╭──

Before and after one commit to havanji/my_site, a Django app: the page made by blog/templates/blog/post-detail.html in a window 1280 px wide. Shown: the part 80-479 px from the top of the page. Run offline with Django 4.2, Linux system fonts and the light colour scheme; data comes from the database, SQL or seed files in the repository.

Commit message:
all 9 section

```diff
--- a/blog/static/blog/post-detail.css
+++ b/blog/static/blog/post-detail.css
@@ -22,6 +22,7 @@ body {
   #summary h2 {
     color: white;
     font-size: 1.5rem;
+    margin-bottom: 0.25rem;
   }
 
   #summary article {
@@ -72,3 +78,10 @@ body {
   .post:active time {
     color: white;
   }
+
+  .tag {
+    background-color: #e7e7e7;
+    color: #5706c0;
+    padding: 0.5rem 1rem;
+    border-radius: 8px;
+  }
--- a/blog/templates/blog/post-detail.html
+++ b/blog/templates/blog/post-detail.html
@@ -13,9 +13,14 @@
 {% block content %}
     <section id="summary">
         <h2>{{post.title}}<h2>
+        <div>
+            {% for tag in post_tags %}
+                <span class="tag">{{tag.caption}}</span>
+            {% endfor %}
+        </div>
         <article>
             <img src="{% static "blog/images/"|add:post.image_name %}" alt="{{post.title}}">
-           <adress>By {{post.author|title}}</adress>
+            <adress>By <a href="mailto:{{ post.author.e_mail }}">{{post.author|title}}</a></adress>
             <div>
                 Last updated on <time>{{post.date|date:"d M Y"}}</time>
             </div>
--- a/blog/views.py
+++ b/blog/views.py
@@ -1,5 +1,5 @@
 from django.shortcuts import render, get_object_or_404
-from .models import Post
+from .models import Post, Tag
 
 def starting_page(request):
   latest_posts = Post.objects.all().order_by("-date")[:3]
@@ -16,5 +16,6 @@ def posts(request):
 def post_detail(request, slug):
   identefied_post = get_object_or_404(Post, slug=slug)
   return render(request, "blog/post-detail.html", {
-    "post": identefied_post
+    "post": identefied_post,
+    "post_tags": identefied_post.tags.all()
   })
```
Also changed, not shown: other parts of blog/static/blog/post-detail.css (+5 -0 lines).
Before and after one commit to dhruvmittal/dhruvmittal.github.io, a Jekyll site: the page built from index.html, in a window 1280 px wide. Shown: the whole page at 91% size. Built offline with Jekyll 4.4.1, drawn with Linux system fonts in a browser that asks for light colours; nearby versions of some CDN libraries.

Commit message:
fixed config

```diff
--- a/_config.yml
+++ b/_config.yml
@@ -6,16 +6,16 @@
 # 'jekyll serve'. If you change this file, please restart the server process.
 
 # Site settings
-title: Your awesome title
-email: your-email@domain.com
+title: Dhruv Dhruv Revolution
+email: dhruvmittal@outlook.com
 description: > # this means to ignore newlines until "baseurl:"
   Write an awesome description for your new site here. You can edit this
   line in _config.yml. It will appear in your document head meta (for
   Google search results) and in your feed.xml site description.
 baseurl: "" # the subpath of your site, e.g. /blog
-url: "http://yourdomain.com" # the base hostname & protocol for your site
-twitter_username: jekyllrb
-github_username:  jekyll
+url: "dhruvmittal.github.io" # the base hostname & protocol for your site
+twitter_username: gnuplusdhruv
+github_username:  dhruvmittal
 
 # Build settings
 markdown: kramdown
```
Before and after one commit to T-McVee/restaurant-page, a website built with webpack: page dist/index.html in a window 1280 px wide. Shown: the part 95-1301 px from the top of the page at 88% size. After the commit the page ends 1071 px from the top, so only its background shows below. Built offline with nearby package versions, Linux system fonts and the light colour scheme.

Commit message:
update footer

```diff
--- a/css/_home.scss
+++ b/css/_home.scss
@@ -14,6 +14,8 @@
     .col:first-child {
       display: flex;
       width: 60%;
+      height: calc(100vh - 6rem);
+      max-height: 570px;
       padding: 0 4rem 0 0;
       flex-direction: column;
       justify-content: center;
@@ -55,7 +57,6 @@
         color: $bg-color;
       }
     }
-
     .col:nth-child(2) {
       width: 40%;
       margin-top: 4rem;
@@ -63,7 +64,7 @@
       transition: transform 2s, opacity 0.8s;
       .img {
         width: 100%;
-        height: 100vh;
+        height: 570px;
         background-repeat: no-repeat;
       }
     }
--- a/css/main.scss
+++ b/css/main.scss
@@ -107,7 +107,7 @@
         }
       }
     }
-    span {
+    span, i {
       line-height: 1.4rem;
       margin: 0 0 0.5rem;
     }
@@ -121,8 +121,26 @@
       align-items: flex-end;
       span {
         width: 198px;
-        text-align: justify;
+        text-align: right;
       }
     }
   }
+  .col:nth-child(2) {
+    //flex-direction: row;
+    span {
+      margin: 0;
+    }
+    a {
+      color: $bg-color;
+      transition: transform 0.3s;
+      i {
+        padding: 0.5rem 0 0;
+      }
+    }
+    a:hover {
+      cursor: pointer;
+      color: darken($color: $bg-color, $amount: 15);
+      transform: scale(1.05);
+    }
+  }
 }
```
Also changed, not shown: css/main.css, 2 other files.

╰──

§ EXERCISE
A faithful copy of the whole listing is needed.

§ RESPONSE BELOW
Before and after one commit to havanji/my_site, a Django app: the page made by blog/templates/blog/post-detail.html in a window 1280 px wide. Shown: the part 80-479 px from the top of the page. Run offline with Django 4.2, Linux system fonts and the light colour scheme; data comes from the database, SQL or seed files in the repository.

Commit message:
all 9 section

```diff
--- a/blog/static/blog/post-detail.css
+++ b/blog/static/blog/post-detail.css
@@ -22,6 +22,7 @@ body {
   #summary h2 {
     color: white;
     font-size: 1.5rem;
+    margin-bottom: 0.25rem;
   }
 
   #summary article {
@@ -72,3 +78,10 @@ body {
   .post:active time {
     color: white;
   }
+
+  .tag {
+    background-color: #e7e7e7;
+    color: #5706c0;
+    padding: 0.5rem 1rem;
+    border-radius: 8px;
+  }
--- a/blog/templates/blog/post-detail.html
+++ b/blog/templates/blog/post-detail.html
@@ -13,9 +13,14 @@
 {% block content %}
     <section id="summary">
         <h2>{{post.title}}<h2>
+        <div>
+            {% for tag in post_tags %}
+                <span class="tag">{{tag.caption}}</span>
+            {% endfor %}
+        </div>
         <article>
             <img src="{% static "blog/images/"|add:post.image_name %}" alt="{{post.title}}">
-           <adress>By {{post.author|title}}</adress>
+            <adress>By <a href="mailto:{{ post.author.e_mail }}">{{post.author|title}}</a></adress>
             <div>
                 Last updated on <time>{{post.date|date:"d M Y"}}</time>
             </div>
--- a/blog/views.py
+++ b/blog/views.py
@@ -1,5 +1,5 @@
 from django.shortcuts import render, get_object_or_404
-from .models import Post
+from .models import Post, Tag
 
 def starting_page(request):
   latest_posts = Post.objects.all().order_by("-date")[:3]
@@ -16,5 +16,6 @@ def posts(request):
 def post_detail(request, slug):
   identefied_post = get_object_or_404(Post, slug=slug)
   return render(request, "blog/post-detail.html", {
-    "post": identefied_post
+    "post": identefied_post,
+    "post_tags": identefied_post.tags.all()
   })
```
Also changed, not shown: other parts of blog/static/blog/post-detail.css (+5 -0 lines).
Before and after one commit to dhruvmittal/dhruvmittal.github.io, a Jekyll site: the page built from index.html, in a window 1280 px wide. Shown: the whole page at 91% size. Built offline with Jekyll 4.4.1, drawn with Linux system fonts in a browser that asks for light colours; nearby versions of some CDN libraries.

Commit message:
fixed config

```diff
--- a/_config.yml
+++ b/_config.yml
@@ -6,16 +6,16 @@
 # 'jekyll serve'. If you change this file, please restart the server process.
 
 # Site settings
-title: Your awesome title
-email: your-email@domain.com
+title: Dhruv Dhruv Revolution
+email: dhruvmittal@outlook.com
 description: > # this means to ignore newlines until "baseurl:"
   Write an awesome description for your new site here. You can edit this
   line in _config.yml. It will appear in your document head meta (for
   Google search results) and in your feed.xml site description.
 baseurl: "" # the subpath of your site, e.g. /blog
-url: "http://yourdomain.com" # the base hostname & protocol for your site
-twitter_username: jekyllrb
-github_username:  jekyll
+url: "dhruvmittal.github.io" # the base hostname & protocol for your site
+twitter_username: gnuplusdhruv
+github_username:  dhruvmittal
 
 # Build settings
 markdown: kramdown
```
Before and after one commit to T-McVee/restaurant-page, a website built with webpack: page dist/index.html in a window 1280 px wide. Shown: the part 95-1301 px from the top of the page at 88% size. After the commit the page ends 1071 px from the top, so only its background shows below. Built offline with nearby package versions, Linux system fonts and the light colour scheme.

Commit message:
update footer

```diff
--- a/css/_home.scss
+++ b/css/_home.scss
@@ -14,6 +14,8 @@
     .col:first-child {
       display: flex;
       width: 60%;
+      height: calc(100vh - 6rem);
+      max-height: 570px;
       padding: 0 4rem 0 0;
       flex-direction: column;
       justify-content: center;
@@ -55,7 +57,6 @@
         color: $bg-color;
       }
     }
-
     .col:nth-child(2) {
       width: 40%;
       margin-top: 4rem;
@@ -63,7 +64,7 @@
       transition: transform 2s, opacity 0.8s;
       .img {
         width: 100%;
-        height: 100vh;
+        height: 570px;
         background-repeat: no-repeat;
       }
     }
--- a/css/main.scss
+++ b/css/main.scss
@@ -107,7 +107,7 @@
         }
       }
     }
-    span {
+    span, i {
       line-height: 1.4rem;
       margin: 0 0 0.5rem;
     }
@@ -121,8 +121,26 @@
       align-items: flex-end;
       span {
         width: 198px;
-        text-align: justify;
+        text-align: right;
       }
     }
   }
+  .col:nth-child(2) {
+    //flex-direction: row;
+    span {
+      margin: 0;
+    }
+    a {
+      color: $bg-color;
+      transition: transform 0.3s;
+      i {
+        padding: 0.5rem 0 0;
+      }
+    }
+    a:hover {
+      cursor: pointer;
+      color: darken($color: $bg-color, $amount: 15);
+      transform: scale(1.05);
+    }
+  }
 }
```
Also changed, not shown: css/main.css, 2 other files.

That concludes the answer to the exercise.